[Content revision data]
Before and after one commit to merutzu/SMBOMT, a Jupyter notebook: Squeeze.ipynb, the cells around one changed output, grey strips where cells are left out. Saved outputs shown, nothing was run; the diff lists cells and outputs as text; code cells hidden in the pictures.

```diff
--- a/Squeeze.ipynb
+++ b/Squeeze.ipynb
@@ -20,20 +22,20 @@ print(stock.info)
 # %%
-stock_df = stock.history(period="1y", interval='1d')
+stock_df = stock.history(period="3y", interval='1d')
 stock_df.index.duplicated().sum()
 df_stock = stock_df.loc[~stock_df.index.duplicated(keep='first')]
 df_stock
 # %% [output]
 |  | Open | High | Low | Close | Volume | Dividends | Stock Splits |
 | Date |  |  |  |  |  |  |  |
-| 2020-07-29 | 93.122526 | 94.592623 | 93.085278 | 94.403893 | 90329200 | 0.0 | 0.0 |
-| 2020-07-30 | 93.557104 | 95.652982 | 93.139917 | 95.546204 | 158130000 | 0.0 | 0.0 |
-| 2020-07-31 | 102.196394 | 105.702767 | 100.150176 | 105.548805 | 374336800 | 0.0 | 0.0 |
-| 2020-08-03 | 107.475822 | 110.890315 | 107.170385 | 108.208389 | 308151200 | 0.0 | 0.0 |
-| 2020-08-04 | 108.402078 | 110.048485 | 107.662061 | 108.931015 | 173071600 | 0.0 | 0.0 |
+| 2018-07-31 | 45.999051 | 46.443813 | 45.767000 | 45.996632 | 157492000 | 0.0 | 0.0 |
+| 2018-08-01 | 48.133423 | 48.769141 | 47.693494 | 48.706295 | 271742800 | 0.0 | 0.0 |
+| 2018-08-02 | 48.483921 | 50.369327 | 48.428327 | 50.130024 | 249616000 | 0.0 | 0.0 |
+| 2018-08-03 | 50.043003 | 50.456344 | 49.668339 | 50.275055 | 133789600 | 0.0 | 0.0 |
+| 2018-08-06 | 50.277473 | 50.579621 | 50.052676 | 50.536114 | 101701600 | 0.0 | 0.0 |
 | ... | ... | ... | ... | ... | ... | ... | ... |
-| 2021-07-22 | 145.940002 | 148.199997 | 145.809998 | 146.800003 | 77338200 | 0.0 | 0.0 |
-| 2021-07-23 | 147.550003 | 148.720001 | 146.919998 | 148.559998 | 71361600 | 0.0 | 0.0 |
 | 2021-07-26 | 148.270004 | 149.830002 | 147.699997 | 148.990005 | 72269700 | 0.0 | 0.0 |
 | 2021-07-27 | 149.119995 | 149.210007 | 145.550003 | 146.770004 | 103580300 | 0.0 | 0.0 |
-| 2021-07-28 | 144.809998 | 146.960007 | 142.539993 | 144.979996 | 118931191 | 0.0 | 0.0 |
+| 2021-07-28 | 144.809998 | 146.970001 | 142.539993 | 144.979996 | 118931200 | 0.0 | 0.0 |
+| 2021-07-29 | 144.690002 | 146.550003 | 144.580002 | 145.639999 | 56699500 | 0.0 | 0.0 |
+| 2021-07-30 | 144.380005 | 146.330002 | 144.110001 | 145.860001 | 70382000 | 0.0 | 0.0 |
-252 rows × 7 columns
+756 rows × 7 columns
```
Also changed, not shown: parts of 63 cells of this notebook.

Task item:
Every entry needs to be retyped exactly.

Exercise solution:
Before and after one commit to merutzu/SMBOMT, a Jupyter notebook: Squeeze.ipynb, the cells around one changed output, grey strips where cells are left out. Saved outputs shown, nothing was run; the diff lists cells and outputs as text; code cells hidden in the pictures.

```diff
--- a/Squeeze.ipynb
+++ b/Squeeze.ipynb
@@ -20,20 +22,20 @@ print(stock.info)
 # %%
-stock_df = stock.history(period="1y", interval='1d')
+stock_df = stock.history(period="3y", interval='1d')
 stock_df.index.duplicated().sum()
 df_stock = stock_df.loc[~stock_df.index.duplicated(keep='first')]
 df_stock
 # %% [output]
 |  | Open | High | Low | Close | Volume | Dividends | Stock Splits |
 | Date |  |  |  |  |  |  |  |
-| 2020-07-29 | 93.122526 | 94.592623 | 93.085278 | 94.403893 | 90329200 | 0.0 | 0.0 |
-| 2020-07-30 | 93.557104 | 95.652982 | 93.139917 | 95.546204 | 158130000 | 0.0 | 0.0 |
-| 2020-07-31 | 102.196394 | 105.702767 | 100.150176 | 105.548805 | 374336800 | 0.0 | 0.0 |
-| 2020-08-03 | 107.475822 | 110.890315 | 107.170385 | 108.208389 | 308151200 | 0.0 | 0.0 |
-| 2020-08-04 | 108.402078 | 110.048485 | 107.662061 | 108.931015 | 173071600 | 0.0 | 0.0 |
+| 2018-07-31 | 45.999051 | 46.443813 | 45.767000 | 45.996632 | 157492000 | 0.0 | 0.0 |
+| 2018-08-01 | 48.133423 | 48.769141 | 47.693494 | 48.706295 | 271742800 | 0.0 | 0.0 |
+| 2018-08-02 | 48.483921 | 50.369327 | 48.428327 | 50.130024 | 249616000 | 0.0 | 0.0 |
+| 2018-08-03 | 50.043003 | 50.456344 | 49.668339 | 50.275055 | 133789600 | 0.0 | 0.0 |
+| 2018-08-06 | 50.277473 | 50.579621 | 50.052676 | 50.536114 | 101701600 | 0.0 | 0.0 |
 | ... | ... | ... | ... | ... | ... | ... | ... |
-| 2021-07-22 | 145.940002 | 148.199997 | 145.809998 | 146.800003 | 77338200 | 0.0 | 0.0 |
-| 2021-07-23 | 147.550003 | 148.720001 | 146.919998 | 148.559998 | 71361600 | 0.0 | 0.0 |
 | 2021-07-26 | 148.270004 | 149.830002 | 147.699997 | 148.990005 | 72269700 | 0.0 | 0.0 |
 | 2021-07-27 | 149.119995 | 149.210007 | 145.550003 | 146.770004 | 103580300 | 0.0 | 0.0 |
-| 2021-07-28 | 144.809998 | 146.960007 | 142.539993 | 144.979996 | 118931191 | 0.0 | 0.0 |
+| 2021-07-28 | 144.809998 | 146.970001 | 142.539993 | 144.979996 | 118931200 | 0.0 | 0.0 |
+| 2021-07-29 | 144.690002 | 146.550003 | 144.580002 | 145.639999 | 56699500 | 0.0 | 0.0 |
+| 2021-07-30 | 144.380005 | 146.330002 | 144.110001 | 145.860001 | 70382000 | 0.0 | 0.0 |
-252 rows × 7 columns
+756 rows × 7 columns
```
Also changed, not shown: parts of 63 cells of this notebook.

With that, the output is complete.